> INFORMATION SHOWN
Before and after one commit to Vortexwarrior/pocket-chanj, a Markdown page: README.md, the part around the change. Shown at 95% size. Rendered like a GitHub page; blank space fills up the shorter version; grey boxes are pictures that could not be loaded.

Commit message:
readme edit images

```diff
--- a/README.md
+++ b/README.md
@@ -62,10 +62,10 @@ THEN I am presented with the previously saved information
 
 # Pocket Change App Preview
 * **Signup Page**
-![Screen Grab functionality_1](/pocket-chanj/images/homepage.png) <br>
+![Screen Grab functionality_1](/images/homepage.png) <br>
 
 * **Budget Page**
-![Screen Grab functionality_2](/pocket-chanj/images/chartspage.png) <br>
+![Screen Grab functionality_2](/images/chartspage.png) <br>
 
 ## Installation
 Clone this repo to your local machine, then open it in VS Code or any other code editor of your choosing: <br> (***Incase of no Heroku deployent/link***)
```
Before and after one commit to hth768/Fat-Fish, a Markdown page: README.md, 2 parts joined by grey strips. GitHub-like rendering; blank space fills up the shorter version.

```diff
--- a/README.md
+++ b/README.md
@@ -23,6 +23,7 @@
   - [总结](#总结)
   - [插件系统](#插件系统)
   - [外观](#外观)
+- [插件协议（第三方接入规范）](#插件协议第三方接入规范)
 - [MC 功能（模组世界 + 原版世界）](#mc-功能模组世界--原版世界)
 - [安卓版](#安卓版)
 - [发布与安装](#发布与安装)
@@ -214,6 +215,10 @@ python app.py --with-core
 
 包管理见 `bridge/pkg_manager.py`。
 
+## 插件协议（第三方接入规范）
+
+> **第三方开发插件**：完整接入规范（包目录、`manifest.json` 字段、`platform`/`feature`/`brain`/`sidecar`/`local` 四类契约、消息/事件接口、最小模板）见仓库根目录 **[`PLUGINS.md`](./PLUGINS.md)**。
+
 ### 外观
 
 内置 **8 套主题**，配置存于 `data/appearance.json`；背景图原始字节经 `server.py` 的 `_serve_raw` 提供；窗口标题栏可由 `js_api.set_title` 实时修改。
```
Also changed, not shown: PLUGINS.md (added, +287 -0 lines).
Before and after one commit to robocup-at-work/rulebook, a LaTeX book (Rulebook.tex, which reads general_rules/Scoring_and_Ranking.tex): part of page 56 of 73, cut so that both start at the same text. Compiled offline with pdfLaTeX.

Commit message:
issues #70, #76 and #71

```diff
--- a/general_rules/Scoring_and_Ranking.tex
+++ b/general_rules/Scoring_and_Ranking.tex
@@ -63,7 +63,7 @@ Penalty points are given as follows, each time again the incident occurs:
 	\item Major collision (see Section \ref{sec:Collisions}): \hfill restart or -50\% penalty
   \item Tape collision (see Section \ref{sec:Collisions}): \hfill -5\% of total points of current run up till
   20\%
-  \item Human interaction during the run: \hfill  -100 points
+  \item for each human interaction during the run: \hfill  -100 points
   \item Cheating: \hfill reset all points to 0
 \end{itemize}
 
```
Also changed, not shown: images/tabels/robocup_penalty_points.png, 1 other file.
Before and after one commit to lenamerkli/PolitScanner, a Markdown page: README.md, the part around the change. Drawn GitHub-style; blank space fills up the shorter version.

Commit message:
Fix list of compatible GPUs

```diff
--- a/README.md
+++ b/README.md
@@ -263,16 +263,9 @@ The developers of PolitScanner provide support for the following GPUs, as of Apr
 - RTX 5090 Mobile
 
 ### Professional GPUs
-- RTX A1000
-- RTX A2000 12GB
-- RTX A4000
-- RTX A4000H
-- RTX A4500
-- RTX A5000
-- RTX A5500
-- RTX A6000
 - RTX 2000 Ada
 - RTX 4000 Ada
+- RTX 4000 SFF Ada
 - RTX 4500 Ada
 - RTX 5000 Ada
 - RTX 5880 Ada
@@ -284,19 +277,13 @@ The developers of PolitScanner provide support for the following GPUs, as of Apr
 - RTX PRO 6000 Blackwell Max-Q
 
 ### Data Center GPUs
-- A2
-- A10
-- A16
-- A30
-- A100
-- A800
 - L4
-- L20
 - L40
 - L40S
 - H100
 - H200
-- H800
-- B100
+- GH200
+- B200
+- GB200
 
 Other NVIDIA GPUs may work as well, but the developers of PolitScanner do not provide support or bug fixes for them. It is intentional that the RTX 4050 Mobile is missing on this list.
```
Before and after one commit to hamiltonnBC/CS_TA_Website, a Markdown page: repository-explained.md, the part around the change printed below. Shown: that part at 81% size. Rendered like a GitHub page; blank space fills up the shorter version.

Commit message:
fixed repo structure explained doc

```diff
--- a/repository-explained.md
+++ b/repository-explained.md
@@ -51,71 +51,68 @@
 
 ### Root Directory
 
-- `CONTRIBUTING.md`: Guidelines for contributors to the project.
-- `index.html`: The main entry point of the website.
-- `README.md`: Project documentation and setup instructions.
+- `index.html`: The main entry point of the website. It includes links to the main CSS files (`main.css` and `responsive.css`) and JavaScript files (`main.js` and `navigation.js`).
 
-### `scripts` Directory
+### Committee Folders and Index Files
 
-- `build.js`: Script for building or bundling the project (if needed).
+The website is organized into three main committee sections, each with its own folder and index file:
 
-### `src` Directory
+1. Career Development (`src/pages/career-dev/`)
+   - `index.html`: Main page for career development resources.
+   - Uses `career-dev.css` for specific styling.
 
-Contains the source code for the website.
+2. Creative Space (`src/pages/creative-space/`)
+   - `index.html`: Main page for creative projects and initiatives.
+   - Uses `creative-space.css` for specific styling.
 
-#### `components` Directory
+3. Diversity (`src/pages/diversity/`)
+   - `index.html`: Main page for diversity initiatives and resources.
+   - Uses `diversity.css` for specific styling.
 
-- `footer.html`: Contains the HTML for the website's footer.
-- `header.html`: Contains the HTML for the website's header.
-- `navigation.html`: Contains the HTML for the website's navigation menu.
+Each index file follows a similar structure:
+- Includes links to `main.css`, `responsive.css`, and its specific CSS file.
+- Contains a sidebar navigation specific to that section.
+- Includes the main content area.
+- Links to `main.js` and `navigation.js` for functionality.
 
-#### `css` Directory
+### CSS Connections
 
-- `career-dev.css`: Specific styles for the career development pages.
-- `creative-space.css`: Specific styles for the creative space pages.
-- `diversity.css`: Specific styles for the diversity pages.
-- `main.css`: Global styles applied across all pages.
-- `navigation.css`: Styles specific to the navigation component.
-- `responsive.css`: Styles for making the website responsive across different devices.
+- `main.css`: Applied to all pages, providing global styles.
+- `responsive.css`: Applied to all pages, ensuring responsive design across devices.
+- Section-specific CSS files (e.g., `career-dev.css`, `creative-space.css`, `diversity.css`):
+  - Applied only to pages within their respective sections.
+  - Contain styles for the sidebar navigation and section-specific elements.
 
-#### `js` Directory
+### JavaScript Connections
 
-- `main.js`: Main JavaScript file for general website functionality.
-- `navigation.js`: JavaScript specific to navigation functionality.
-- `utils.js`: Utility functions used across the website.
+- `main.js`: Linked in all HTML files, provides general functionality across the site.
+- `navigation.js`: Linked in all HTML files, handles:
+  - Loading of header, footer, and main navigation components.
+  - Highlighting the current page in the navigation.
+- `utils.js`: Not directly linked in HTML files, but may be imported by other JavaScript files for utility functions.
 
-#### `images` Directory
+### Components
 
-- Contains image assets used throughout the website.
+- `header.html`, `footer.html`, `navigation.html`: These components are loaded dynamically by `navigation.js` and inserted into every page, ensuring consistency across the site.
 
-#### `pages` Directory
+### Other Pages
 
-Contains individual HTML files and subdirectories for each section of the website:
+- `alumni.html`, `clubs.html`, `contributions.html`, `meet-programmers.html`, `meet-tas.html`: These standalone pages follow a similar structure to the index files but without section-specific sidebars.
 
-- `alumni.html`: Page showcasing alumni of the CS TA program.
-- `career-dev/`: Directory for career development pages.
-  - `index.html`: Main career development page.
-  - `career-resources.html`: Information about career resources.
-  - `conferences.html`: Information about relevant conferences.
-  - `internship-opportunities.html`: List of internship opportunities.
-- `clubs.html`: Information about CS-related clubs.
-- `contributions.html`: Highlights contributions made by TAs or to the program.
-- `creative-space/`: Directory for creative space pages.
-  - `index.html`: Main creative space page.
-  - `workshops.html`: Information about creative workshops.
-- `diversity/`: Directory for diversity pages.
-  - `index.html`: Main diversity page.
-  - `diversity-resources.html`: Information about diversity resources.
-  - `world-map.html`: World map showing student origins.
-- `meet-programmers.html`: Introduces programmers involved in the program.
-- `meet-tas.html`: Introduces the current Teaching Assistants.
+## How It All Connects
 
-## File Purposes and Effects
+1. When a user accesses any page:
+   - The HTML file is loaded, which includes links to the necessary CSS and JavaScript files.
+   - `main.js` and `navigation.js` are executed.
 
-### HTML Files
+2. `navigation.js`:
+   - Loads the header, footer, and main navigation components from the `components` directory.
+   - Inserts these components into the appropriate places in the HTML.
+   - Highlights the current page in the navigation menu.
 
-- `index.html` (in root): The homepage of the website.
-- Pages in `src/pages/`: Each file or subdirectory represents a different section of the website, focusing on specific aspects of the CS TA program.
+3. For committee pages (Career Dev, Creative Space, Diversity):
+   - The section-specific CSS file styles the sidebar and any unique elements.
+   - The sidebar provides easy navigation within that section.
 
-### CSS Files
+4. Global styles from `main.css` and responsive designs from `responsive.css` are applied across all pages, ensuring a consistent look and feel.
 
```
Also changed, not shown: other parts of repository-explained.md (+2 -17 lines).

> AIM OF THE EXERCISE
Look above for lines with the word "that" and copy them all.

> RESULT
Before and after one commit to Vortexwarrior/pocket-chanj, a Markdown page: README.md, the part around the change. Shown at 95% size. Rendered like a GitHub page; blank space fills up the shorter version; grey boxes are pictures that could not be loaded.
Before and after one commit to robocup-at-work/rulebook, a LaTeX book (Rulebook.tex, which reads general_rules/Scoring_and_Ranking.tex): part of page 56 of 73, cut so that both start at the same text. Compiled offline with pdfLaTeX.
 Other NVIDIA GPUs may work as well, but the developers of PolitScanner do not provide support or bug fixes for them. It is intentional that the RTX 4050 Mobile is missing on this list.
Before and after one commit to hamiltonnBC/CS_TA_Website, a Markdown page: repository-explained.md, the part around the change printed below. Shown: that part at 81% size. Rendered like a GitHub page; blank space fills up the shorter version.
+- Contains a sidebar navigation specific to that section.
+   - The sidebar provides easy navigation within that section.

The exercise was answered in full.